Finally, after the grain was collected, the workers would gather up the stalks and chaff and carry them to a fire and burn them. The word translated as “thoroughly clear” (Amp) or “purge” (KJV) is Greek, diakatharizō. It means to cleanse with thoroughness or thoroughly purge. The word translated as “unquenchable” is Greek, asbestos, a word which the Greeks originally applied “to a mythical stone the heat of which could not be extinguished.”1
I’ve heard a lot about the chaff being the judgment that will fall upon the unrighteous at the end of the age, and a little bit about the fire being the tongues of fire, but what sticks out to me is that John the Baptist said Jesus would baptize you (us) with the Holy Spirit and with fire. This doesn’t read like John is making a distinction between believers and nonbelievers, but is aiming it exclusively at the believer.
If you believe this to be as I see it, then what is the chaff? Anything that is not of God.
The church today is on the threshing floor. We are being winnowed, and like the threshing floor of Biblical times, we need to bear our hearts open for God to winnow the chaff away that is clinging to us. Those things in our lives that are not of God must be removed. Any chaff that remains will burn.
Jesus was the first seed to fall into the earth and die so that He would bear much fruit, and He says to us “Follow Me.” We cannot follow Jesus without going to the cross. We cannot go to the cross without dying (to self), so that we may live and bear much fruit. This is a painful process, but unless we die we cannot bear fruit that will remain.
A falling away is happening in many Christian churches, but for those who remain, God is opening eyes to see error we have for generations been walking in. This is because He desires to winnow away the chaff before the return of Jesus.
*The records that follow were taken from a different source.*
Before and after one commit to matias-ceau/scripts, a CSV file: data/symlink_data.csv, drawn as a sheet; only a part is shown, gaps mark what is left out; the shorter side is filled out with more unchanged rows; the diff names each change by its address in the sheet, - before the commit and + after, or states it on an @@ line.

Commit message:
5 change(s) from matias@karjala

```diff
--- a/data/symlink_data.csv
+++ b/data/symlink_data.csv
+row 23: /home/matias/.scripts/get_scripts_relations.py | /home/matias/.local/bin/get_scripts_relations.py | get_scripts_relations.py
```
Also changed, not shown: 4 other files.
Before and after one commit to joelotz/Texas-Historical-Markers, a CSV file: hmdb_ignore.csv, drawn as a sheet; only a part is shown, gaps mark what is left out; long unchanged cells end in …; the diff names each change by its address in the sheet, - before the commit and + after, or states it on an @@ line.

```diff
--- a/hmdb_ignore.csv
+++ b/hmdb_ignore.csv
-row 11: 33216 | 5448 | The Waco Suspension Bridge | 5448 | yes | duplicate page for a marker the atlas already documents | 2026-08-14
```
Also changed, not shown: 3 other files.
He desires to create for Himself a spotless Bride. We are going through the beginnings of birth pangs, as it were, because God desires us to bear children for the kingdom, even at our own expense.
This does not come through fancy services or new record albums, or even through community service, though God may choose to use them when a surrendered vessel leads them. But this most often comes through walking the path of death. For to this we were called, to die. This is why so many people vehemently resist anything that requires death to self, or any church service that encourages total abandon to God, even at the expense of being mocked by the “dignified.”
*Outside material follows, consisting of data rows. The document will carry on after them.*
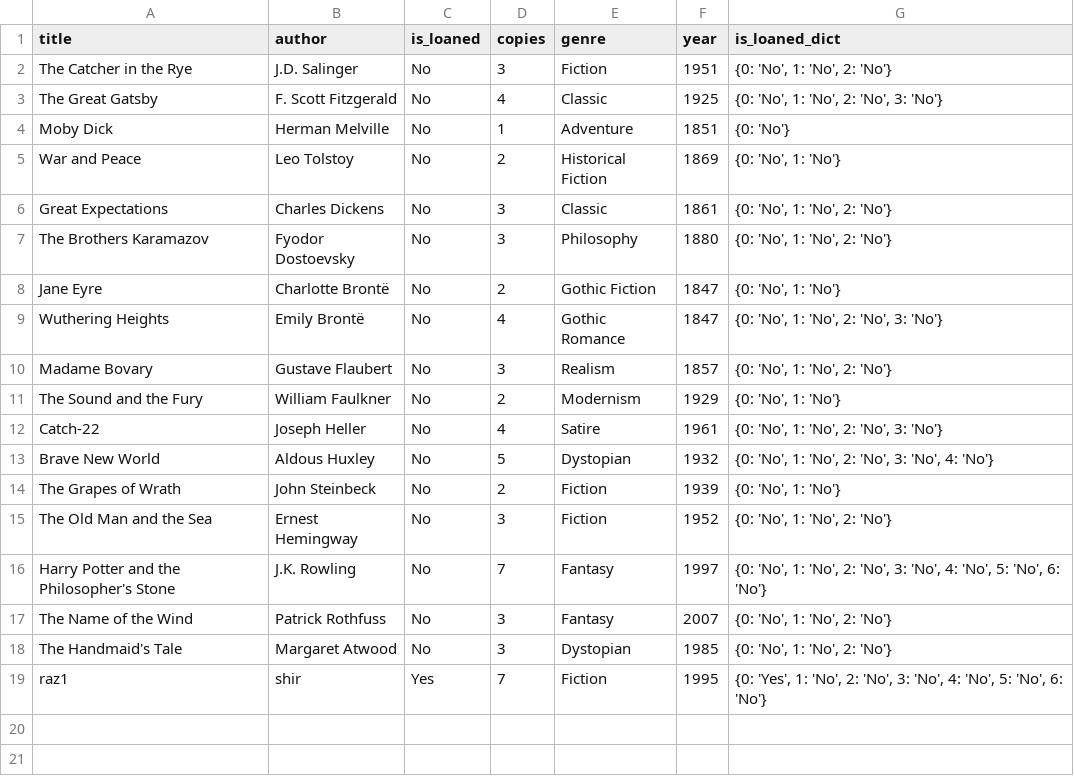
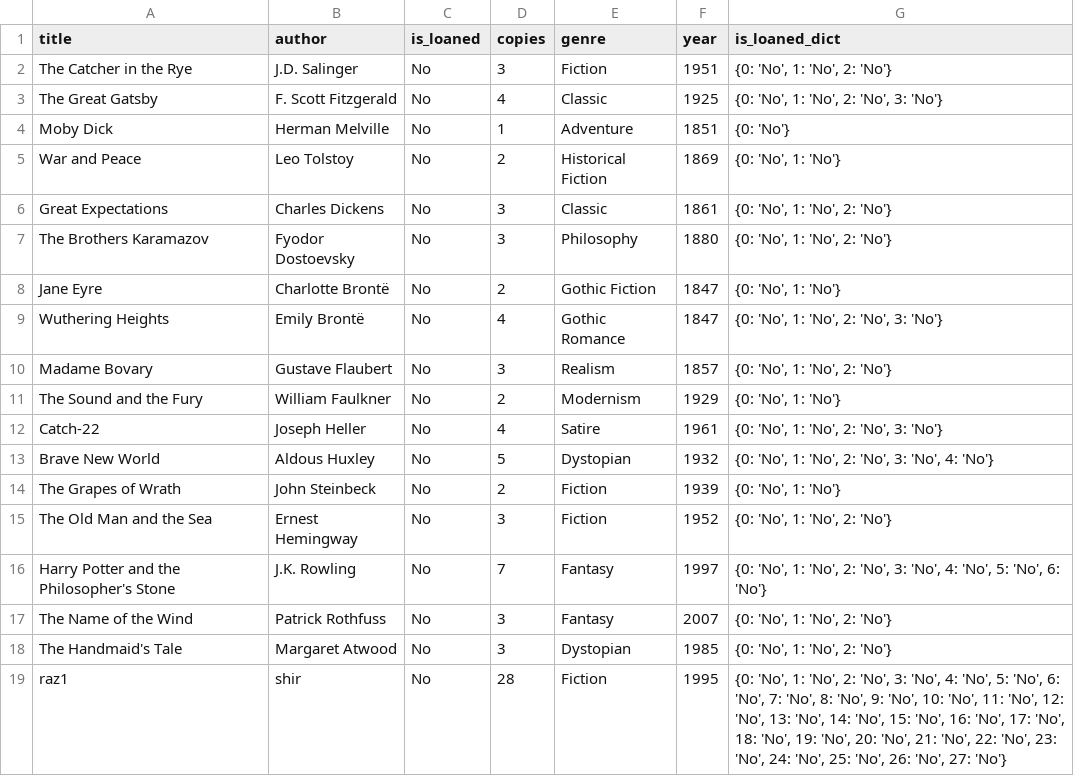
Before and after one commit to Raz99/A3_Library, a CSV file: data/available_books.csv, drawn as a sheet.

```diff
--- a/data/available_books.csv
+++ b/data/available_books.csv
@@ -18,2 +18,2 @@ The Name of the Wind,Patrick Rothfuss,No,3,Fantasy,2007,"{0: 'No', 1: 'No', 2: '
 The Handmaid's Tale,Margaret Atwood,No,3,Dystopian,1985,"{0: 'No', 1: 'No', 2: 'No'}"
-raz1,shir,Yes,7,Fiction,1995,"{0: 'Yes', 1: 'No', 2: 'No', 3: 'No', 4: 'No', 5: 'No', 6: 'No'}"
+raz1,shir,No,28,Fiction,1995,"{0: 'No', 1: 'No', 2: 'No', 3: 'No', 4: 'No', 5: 'No', 6: 'No', 7: 'No', 8: 'No', 9: 'No', 10: 'No', 11: 'No', 12: 'No', 13: 'No', 14: 'No', 15: 'No', 16: 'No', 17: 'No', 18: 'No', 19: 'No', 20: 'No', 21: 'No', 22: 'No', 23: 'No', 24: 'No', 25: 'No', 26: 'No', 27: 'No'}"
```
Also changed, not shown: data/loaned_books.csv, 7 other files.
Self does not like to step down off its throne.
Therefore, since we receive a kingdom which cannot be shaken, let us show gratitude, by which we may offer to God an acceptable service with reverence and awe; for our God is a consuming fire.2
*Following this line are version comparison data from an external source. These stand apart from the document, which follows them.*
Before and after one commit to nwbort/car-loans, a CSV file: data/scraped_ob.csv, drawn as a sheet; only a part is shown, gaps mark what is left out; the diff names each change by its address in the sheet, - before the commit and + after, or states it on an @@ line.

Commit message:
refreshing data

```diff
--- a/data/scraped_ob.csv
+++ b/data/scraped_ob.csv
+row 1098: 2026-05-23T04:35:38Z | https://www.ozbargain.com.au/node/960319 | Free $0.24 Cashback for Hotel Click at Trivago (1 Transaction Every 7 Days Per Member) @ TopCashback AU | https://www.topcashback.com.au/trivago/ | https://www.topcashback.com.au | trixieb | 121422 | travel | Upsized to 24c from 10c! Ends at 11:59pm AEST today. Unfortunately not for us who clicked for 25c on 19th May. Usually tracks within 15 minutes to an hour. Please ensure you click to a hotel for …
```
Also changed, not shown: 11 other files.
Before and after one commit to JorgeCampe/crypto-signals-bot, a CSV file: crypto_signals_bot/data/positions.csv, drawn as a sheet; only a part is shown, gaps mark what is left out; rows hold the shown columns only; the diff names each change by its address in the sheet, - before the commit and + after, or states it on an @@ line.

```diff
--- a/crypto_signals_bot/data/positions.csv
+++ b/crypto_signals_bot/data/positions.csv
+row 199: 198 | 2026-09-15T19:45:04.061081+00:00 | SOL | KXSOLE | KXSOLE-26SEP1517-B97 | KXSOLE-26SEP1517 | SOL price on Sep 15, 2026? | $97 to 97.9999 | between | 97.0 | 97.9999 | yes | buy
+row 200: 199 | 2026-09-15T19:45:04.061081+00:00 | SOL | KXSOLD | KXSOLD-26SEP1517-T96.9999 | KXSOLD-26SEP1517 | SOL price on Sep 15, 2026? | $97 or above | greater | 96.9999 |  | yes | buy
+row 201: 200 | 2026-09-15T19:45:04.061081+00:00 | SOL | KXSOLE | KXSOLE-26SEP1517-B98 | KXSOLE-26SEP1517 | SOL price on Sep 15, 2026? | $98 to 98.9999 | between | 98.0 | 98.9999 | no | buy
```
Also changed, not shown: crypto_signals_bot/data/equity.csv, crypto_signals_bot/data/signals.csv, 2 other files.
For the soul who welcomes the fire of God and abandons everything but God, for the soul who refuses to “settle down”, compromise, or embrace balance, but instead runs toward God’s furious love, heeding only His word to “Follow Me,” a greater reward awaits.
Read: Matthew 3:10-12; Luke 3:15-17; Luke 9:22-24; Hebrews 12:28-29. Journal your private thoughts.
Father God, You know I don’t like to die to myself, but I know this is the way to bear fruit. Help me, Lord, to take up my cross daily, to submit to Your purging and pruning, that I may bear much fruit, that Jesus’ death may not be in vain, amen.
1 “asbestos.” Collins English Dictionary – Complete & Unabridged 10th Edition. HarperCollins Publishers. 29 Mar. 2011. <Dictionary.com http://dictionary.reference.com/browse/asbestos>.
2 Hebrews 12:28-29. Scripture taken from the NEW AMERICAN STANDARD BIBLE®, Copyright © 1960, 1962, 1963, 1968, 1971, 1972, 1973, 1975, 1977, 1995 by The Lockman Foundation. Used by permission. www.lockman.org
Copyright © 2011, Érin Elise